Hong Kong’s Fishing Industry

Hong Kong’s Fishing Industry – An Historical Overview

Hong Kong’s insatiable appetite for fresh fish and seafood is legendary, and the city remains a trading centre for dried and preserved marine products of world-wide significance.

In 1946, local fisheries were the single largest economic activity in Hong Kong, yet have declined into relative insignificance today. Hong Kong’s once-massive fishing industry, and its overlooked regional significance, stretches back centuries before the establishment of British rule.

Wide-ranging social and economic links connected small islands and scattered coastal settlements to larger urban centres around the Pearl River delta and beyond within a fascinating human matrix.

The ethnic communities represented within the fishing industry, principally the Tanka or boat people, played vital roles in the establishment of Hong Kong in fascinating, unexpected ways that extended far beyond fishing.

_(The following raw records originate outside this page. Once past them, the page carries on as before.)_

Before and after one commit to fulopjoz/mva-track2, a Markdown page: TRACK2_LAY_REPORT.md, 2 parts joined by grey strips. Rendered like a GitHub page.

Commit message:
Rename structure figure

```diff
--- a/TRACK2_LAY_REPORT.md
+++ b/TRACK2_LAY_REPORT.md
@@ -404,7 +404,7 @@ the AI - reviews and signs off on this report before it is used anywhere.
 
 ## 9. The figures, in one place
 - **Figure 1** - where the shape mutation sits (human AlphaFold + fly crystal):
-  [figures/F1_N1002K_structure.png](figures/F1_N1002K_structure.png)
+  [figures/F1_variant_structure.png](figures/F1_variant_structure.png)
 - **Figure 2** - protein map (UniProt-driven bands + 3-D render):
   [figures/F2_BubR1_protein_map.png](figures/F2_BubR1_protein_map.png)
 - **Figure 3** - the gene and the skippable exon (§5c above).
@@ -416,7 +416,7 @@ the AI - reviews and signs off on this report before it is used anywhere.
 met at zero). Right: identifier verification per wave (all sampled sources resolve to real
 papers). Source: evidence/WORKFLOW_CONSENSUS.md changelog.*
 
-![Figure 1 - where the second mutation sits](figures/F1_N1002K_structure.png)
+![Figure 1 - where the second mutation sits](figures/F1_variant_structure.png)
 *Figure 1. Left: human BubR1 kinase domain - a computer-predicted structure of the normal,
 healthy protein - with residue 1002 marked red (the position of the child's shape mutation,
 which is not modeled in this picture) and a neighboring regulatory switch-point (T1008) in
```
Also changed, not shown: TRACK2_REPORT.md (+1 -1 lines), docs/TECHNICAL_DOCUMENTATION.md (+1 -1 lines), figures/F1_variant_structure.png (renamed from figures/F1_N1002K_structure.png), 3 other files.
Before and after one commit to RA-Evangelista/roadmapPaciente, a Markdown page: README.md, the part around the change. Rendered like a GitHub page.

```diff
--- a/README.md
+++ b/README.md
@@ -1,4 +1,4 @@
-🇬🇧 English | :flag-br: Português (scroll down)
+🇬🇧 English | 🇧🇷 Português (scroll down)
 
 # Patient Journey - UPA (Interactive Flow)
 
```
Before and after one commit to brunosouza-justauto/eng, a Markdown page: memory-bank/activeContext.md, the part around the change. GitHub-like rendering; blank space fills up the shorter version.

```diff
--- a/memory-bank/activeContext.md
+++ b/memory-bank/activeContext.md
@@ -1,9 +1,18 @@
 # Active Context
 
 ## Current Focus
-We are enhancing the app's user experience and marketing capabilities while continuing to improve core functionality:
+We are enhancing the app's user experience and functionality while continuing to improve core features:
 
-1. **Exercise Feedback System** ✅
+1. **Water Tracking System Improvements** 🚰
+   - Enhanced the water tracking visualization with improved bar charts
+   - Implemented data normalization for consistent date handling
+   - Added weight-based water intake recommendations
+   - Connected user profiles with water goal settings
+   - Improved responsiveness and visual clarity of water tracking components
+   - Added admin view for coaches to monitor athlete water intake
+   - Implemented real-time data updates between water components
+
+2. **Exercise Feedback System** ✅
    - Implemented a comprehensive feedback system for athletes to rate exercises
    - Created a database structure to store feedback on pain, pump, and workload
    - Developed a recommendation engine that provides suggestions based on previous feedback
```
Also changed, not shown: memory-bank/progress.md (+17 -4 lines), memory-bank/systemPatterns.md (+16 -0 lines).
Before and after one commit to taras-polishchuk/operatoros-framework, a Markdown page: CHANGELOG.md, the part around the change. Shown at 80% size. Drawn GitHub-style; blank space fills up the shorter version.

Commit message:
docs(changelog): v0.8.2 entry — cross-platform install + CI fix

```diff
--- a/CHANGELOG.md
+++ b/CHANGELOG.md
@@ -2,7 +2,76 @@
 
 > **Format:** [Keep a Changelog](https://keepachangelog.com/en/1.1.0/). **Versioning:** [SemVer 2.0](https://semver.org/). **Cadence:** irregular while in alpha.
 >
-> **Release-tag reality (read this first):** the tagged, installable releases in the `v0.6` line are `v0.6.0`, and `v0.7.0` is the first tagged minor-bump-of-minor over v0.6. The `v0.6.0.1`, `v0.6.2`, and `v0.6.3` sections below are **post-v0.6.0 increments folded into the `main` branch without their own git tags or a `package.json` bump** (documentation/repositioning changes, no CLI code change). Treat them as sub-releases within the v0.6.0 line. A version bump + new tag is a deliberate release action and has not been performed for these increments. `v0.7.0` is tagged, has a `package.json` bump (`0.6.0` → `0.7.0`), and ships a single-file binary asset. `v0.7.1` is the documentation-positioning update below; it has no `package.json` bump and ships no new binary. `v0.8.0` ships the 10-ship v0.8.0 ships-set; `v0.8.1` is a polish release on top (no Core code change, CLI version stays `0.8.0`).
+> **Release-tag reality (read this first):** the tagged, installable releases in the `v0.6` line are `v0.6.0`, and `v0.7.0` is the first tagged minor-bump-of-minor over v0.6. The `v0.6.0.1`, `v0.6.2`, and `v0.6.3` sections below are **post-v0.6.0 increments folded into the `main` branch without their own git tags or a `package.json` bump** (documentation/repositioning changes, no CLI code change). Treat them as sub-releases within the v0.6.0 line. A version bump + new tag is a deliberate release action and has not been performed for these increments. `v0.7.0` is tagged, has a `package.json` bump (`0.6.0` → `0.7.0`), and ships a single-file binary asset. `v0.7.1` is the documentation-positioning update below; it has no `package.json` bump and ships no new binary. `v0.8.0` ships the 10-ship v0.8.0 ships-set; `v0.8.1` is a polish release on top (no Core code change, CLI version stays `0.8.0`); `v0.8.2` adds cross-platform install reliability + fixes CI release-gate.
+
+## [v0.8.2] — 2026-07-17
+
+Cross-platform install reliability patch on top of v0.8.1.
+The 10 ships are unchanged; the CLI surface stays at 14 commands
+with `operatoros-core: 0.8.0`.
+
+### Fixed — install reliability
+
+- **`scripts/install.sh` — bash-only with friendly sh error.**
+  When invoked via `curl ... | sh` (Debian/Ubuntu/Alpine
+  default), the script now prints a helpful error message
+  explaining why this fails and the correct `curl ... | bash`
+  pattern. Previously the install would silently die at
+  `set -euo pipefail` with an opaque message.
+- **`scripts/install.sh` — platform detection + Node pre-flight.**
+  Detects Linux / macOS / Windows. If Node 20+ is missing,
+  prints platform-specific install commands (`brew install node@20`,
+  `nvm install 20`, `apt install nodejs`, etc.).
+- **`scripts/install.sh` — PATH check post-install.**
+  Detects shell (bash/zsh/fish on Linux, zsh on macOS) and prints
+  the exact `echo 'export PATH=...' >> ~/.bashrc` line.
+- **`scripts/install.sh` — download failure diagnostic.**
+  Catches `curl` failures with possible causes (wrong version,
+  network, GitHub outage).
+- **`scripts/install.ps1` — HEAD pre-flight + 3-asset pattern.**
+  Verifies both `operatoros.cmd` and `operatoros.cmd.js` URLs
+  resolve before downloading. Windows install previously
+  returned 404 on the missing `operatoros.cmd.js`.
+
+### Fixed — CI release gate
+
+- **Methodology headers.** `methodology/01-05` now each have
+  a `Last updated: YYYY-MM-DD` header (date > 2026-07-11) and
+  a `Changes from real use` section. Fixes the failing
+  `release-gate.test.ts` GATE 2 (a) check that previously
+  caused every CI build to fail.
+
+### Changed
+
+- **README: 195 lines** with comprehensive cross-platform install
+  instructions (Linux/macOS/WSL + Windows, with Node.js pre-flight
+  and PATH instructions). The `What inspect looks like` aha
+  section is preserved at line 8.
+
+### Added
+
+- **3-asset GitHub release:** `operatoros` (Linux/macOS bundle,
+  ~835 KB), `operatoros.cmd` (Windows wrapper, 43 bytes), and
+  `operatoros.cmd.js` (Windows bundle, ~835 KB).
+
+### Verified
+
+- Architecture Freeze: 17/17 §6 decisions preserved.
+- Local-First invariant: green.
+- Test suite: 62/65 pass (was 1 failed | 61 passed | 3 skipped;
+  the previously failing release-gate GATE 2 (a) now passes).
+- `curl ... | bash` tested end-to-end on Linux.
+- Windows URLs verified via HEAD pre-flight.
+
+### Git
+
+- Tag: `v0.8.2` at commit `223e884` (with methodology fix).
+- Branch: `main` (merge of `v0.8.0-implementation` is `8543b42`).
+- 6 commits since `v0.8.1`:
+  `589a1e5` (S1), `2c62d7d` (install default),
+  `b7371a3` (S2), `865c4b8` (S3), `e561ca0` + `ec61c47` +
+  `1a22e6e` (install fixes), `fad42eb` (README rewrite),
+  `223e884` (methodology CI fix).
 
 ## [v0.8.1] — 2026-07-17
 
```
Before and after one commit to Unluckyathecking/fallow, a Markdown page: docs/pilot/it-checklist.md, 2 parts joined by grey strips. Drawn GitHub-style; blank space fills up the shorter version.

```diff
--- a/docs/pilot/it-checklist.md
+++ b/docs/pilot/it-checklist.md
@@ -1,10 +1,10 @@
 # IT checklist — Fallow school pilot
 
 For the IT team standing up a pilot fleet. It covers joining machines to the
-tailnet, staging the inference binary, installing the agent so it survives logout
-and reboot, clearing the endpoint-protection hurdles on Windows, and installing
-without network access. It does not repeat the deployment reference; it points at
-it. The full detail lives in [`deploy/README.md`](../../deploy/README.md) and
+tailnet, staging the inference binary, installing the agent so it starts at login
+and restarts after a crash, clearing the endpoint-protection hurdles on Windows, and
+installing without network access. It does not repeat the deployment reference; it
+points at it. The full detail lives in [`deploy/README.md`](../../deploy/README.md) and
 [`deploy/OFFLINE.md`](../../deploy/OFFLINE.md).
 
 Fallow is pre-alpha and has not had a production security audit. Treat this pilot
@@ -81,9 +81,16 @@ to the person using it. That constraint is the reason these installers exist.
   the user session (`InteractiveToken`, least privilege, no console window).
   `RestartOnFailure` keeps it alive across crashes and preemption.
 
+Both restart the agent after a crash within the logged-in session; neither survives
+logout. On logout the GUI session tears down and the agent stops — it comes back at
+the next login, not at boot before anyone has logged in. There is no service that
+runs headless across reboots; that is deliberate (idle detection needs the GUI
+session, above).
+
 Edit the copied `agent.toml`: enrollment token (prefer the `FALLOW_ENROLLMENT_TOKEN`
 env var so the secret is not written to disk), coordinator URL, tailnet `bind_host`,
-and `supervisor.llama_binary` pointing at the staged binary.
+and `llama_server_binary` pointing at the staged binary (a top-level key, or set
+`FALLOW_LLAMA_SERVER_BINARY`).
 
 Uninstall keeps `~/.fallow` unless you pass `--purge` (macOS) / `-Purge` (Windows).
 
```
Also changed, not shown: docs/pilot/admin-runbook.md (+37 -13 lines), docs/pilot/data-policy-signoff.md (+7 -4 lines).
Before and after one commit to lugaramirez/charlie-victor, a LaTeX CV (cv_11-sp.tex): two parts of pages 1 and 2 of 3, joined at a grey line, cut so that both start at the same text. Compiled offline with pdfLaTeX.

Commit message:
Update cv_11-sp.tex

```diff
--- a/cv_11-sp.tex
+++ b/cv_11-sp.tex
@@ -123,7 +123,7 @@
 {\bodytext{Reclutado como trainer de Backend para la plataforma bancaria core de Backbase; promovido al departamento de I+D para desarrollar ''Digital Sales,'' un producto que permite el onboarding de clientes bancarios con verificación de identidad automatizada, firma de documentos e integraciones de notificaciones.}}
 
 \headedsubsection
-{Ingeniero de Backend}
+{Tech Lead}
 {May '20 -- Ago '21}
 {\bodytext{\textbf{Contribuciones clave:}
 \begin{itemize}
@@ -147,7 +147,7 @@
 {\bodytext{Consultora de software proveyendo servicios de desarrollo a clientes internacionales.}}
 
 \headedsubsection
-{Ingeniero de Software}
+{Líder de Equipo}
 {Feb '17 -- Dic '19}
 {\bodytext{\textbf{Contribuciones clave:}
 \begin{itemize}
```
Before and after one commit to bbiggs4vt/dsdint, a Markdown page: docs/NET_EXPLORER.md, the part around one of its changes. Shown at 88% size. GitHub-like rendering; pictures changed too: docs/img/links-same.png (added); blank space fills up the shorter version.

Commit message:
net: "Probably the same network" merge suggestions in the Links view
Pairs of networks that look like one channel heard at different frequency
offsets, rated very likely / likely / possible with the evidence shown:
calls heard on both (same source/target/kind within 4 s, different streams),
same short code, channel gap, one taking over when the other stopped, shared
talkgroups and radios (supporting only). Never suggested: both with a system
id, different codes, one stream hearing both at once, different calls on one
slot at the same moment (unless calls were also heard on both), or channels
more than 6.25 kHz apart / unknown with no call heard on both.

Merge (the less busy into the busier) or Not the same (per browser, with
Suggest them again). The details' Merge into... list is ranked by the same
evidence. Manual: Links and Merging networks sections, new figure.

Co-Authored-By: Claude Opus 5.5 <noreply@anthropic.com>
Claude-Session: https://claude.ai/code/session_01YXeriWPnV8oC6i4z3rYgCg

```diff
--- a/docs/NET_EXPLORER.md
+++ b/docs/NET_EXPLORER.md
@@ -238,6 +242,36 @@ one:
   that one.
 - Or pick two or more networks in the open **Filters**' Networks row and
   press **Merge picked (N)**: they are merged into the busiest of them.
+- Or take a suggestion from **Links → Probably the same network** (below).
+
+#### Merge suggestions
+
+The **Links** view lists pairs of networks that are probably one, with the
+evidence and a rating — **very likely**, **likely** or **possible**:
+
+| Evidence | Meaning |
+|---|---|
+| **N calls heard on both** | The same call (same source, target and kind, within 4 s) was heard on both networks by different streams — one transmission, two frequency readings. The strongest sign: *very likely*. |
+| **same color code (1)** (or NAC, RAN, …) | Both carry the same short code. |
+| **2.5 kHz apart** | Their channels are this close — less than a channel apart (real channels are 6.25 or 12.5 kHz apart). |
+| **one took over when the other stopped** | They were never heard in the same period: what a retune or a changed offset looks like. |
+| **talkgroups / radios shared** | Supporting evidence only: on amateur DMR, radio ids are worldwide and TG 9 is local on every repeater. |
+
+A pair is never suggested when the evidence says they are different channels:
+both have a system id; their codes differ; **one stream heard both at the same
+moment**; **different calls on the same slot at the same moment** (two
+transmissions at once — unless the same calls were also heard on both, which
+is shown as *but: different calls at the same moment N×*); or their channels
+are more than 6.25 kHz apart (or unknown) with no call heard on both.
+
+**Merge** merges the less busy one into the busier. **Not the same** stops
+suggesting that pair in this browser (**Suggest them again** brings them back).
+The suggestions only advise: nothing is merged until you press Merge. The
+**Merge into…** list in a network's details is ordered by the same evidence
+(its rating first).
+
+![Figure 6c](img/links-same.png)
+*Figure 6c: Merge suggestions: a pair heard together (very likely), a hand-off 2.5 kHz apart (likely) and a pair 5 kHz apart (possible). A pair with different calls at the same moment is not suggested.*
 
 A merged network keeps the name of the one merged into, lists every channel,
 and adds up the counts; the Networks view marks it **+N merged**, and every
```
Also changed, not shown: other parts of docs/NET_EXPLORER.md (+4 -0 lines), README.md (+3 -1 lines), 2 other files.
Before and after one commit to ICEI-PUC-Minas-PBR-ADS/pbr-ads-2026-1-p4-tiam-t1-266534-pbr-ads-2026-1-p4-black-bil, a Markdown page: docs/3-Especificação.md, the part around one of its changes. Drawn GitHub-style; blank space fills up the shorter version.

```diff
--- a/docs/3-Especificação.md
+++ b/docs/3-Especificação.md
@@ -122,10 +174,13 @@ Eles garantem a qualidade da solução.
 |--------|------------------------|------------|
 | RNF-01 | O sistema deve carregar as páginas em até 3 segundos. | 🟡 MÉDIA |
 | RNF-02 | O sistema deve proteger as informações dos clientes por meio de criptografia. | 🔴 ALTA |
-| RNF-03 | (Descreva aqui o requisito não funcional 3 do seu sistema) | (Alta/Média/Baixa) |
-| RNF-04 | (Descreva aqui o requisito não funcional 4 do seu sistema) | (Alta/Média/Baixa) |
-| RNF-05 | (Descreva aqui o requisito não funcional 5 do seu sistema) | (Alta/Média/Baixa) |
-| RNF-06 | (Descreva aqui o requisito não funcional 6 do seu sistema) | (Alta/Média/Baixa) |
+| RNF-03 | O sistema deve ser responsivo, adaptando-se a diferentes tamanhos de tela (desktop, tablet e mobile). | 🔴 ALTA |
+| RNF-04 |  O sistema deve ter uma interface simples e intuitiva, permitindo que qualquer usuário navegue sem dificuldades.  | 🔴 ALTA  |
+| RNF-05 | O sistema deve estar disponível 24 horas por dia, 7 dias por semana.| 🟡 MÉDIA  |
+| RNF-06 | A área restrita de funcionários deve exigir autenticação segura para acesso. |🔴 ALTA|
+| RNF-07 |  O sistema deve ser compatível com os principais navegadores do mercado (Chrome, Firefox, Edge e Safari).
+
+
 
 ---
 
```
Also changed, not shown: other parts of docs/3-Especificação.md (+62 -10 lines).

In this extensively illustrated lecture we will explore numerous aspects of Hong Kong’s fisheries, from their early evolution, through its period of widespread significance, and towards a steady decline.